Remember when game add-ons and patches and DLC sounded like a good thing? Internet connections were once like an all-healing, benevolent messiah that could iron out a game’s technical issues, then shower us with bonus content of all flavors and sizes.
Then game companies got greedy.
As a lifelong Bat-fan, I’m itching to play the latest Batman game installment, Arkham City Origins. Trouble is, I’d feel like a dope buying it on day one. Or even year one.
A little over a week ago it was announced that a DLC package entitled “Initiation” was already in the works. The gist of Initiation is that you’ll play through Bruce Wayne’s pre-Batman ninja days. Anyone who has seen Batman Begins knows that Bruce embraced his physical skills and abilities through ninja training. The Initiation DLC won’t deal with Ra’s al Ghul or the League of Shadows, but it will provide some nifty narrative backstory… For a fee, of course.
Obviously, DLC and bonus charges are nothing new, but it’s ridiculous that Origins’ producer is touting upcoming DLC when the game itself hasn’t hit a store shelf yet. And don’t give me that “Just buy a Season Pass” nonsense either. The issue here is that game companies have abused a system that was meant to benefit gamers. We welcomed the idea of downloading updates to fix a bug or two. We loved the idea of having access to bonus content; even when companies slapped a price tag on it, we welcomed having the option.
But now, I feel that new releases aren’t games anymore. They’re subscriptions. And the $60 that loyal fans lay on the sales counter is just the start.

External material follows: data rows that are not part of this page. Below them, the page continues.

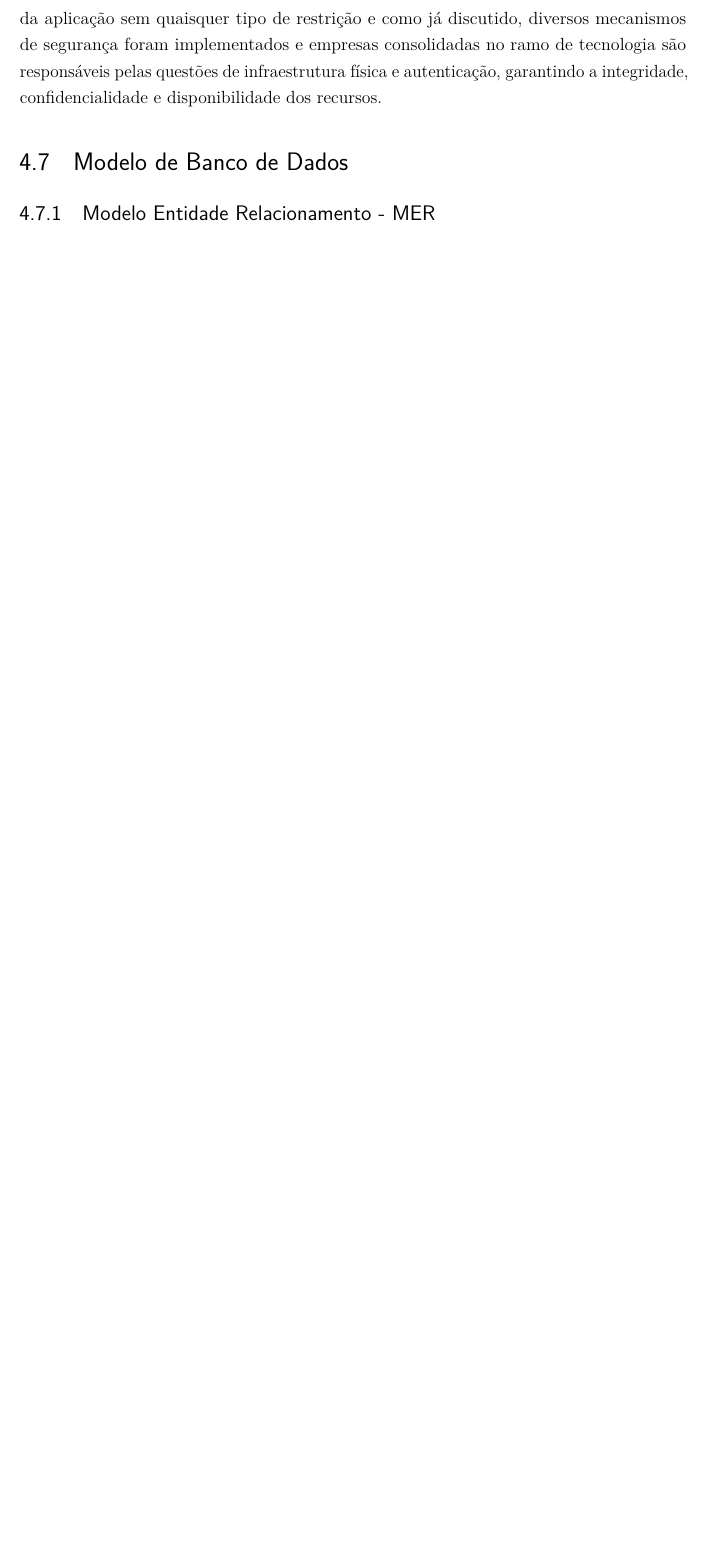
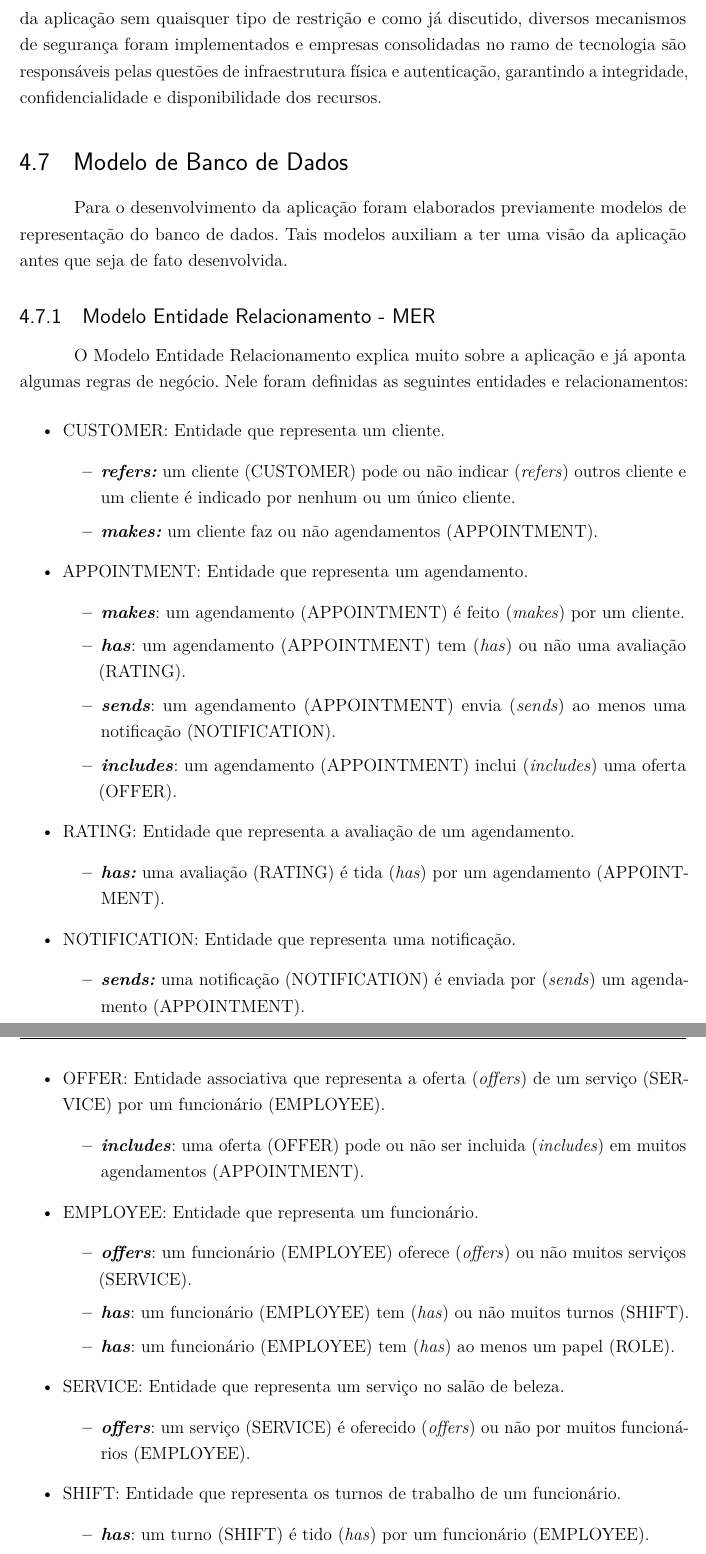
Before and after one commit to Henrriky/bs-beauty, a LaTeX thesis (docs/documentation/abntex2/main.tex, which reads docs/documentation/abntex2/cap04-desenvolvimento/04-07-modelo-de-banco-de-dados.tex): part of page 66 of 75 before the commit and two parts of pages 66 and 67 of 79 after it, the two joined at a grey line, cut so that both start at the same text, the shorter picture padded with empty space. Compiled offline with pdfLaTeX.

Commit message:
docs: entity relationship model section and entity relationship diagram

```diff
--- /dev/null
+++ b/docs/documentation/abntex2/cap04-desenvolvimento/04-07-modelo-de-banco-de-dados.tex
@@ -0,0 +1,44 @@
+\section{Modelo de Banco de Dados}
+Para o desenvolvimento da aplicação foram elaborados previamente modelos de representação do banco de dados. Tais modelos auxiliam a ter uma visão da aplicação antes que seja de fato desenvolvida.
+\subsection{Modelo Entidade Relacionamento - MER}
+O Modelo Entidade Relacionamento explica muito sobre a aplicação e já aponta algumas regras de negócio.
+Nele foram definidas as seguintes entidades e relacionamentos:
+\begin{itemize}
+	\item CUSTOMER: Entidade que representa um cliente.
+	\begin{itemize}
+		\item \textbf{\textit{refers:}} um cliente (CUSTOMER) pode ou não indicar (\textit{refers}) outros cliente e um cliente é indicado por nenhum ou um único cliente.
+		\item \textbf{\textit{makes:}} um cliente faz ou não agendamentos (APPOINTMENT).
+	\end{itemize}
+	\item APPOINTMENT: Entidade que representa um agendamento.
+	\begin{itemize}
+		\item \textbf{\textit{makes}}: um agendamento (APPOINTMENT) é feito (\textit{makes}) por um cliente.
+		\item \textbf{\textit{has}}: um agendamento (APPOINTMENT) tem (\textit{has}) ou não uma avaliação (RATING).
+		\item \textbf{\textit{sends}}: um agendamento (APPOINTMENT) envia (\textit{sends}) ao menos uma notificação (NOTIFICATION).
+		\item \textbf{\textit{includes}}: um agendamento (APPOINTMENT) inclui (\textit{includes}) uma oferta (OFFER).
+	\end{itemize}
+	\item RATING: Entidade que representa a avaliação de um agendamento.
+	\begin{itemize}
+		\item \textbf{\textit{has:}} uma avaliação (RATING) é tida (\textit{has}) por um agendamento (APPOINTMENT).
+	\end{itemize}
+	\item NOTIFICATION: Entidade que representa uma notificação.
+	\begin{itemize}
+		\item \textbf{\textit{sends:}} uma notificação (NOTIFICATION) é enviada por (\textit{sends}) um agendamento (APPOINTMENT).
+	\end{itemize}
+	\item OFFER: Entidade associativa que representa a oferta (\textit{offers}) de um serviço (SERVICE) por um funcionário (EMPLOYEE).
+	\begin{itemize}
+		\item \textbf{\textit{includes}}: uma oferta (OFFER) pode ou não ser incluida (\textit{includes}) em muitos agendamentos (APPOINTMENT).
+	\end{itemize}
+	\item EMPLOYEE: Entidade que representa um funcionário.
+	\begin{itemize}
+		\item \textbf{\textit{offers}}: um funcionário (EMPLOYEE) oferece (\textit{offers}) ou não muitos serviços (SERVICE).
+		\item \textbf{\textit{has}}: um funcionário (EMPLOYEE) tem (\textit{has}) ou não muitos turnos (SHIFT).
+		\item \textbf{\textit{has}}: um funcionário (EMPLOYEE) tem (\textit{has}) ao menos um papel (ROLE).
+	\end{itemize}
+	\item SERVICE: Entidade que representa um serviço no salão de beleza.
+	\begin{itemize}
+		\item \textbf{\textit{offers}}: um serviço (SERVICE) é oferecido (\textit{offers}) ou não por muitos funcionários (EMPLOYEE).
+	\end{itemize}
+	\item SHIFT: Entidade que representa os turnos de trabalho de um funcionário.
+	\begin{itemize}
+		\item \textbf{\textit{has}}: um turno (SHIFT) é tido (\textit{has}) por um funcionário (EMPLOYEE).
+	\end{itemize}
```
Also changed, not shown: docs/documentation/abntex2/cap04-desenvolvimento/04-00-desenvolvimento.tex (+2 -5 lines), docs/documentation/abntex2/cap04-desenvolvimento/images/4-7-1-modelo-entidade-relacionamento.png (added), docs/documentation/abntex2/cap04-desenvolvimento/images/4-7-2-diagrama-entidade-relacionamento.png (added), docs/documentation/abntex2/cap04-desenvolvimento/04-07-modelo-de-banco-de-dados.tex (29 more changed lines).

I’m on the fence about buying Arkham Origins this year. I’d love to play the game, but spending $60 on it seems wasteful and foolish, especially when (Spoiler alert!) the inevitable Game of the Year Edition is due in 2014. And once the GOTY version hits the market, it’s price will plummet, just like Arkham City’s GOTY edition, which can be had on Amazon for fifteen bucks.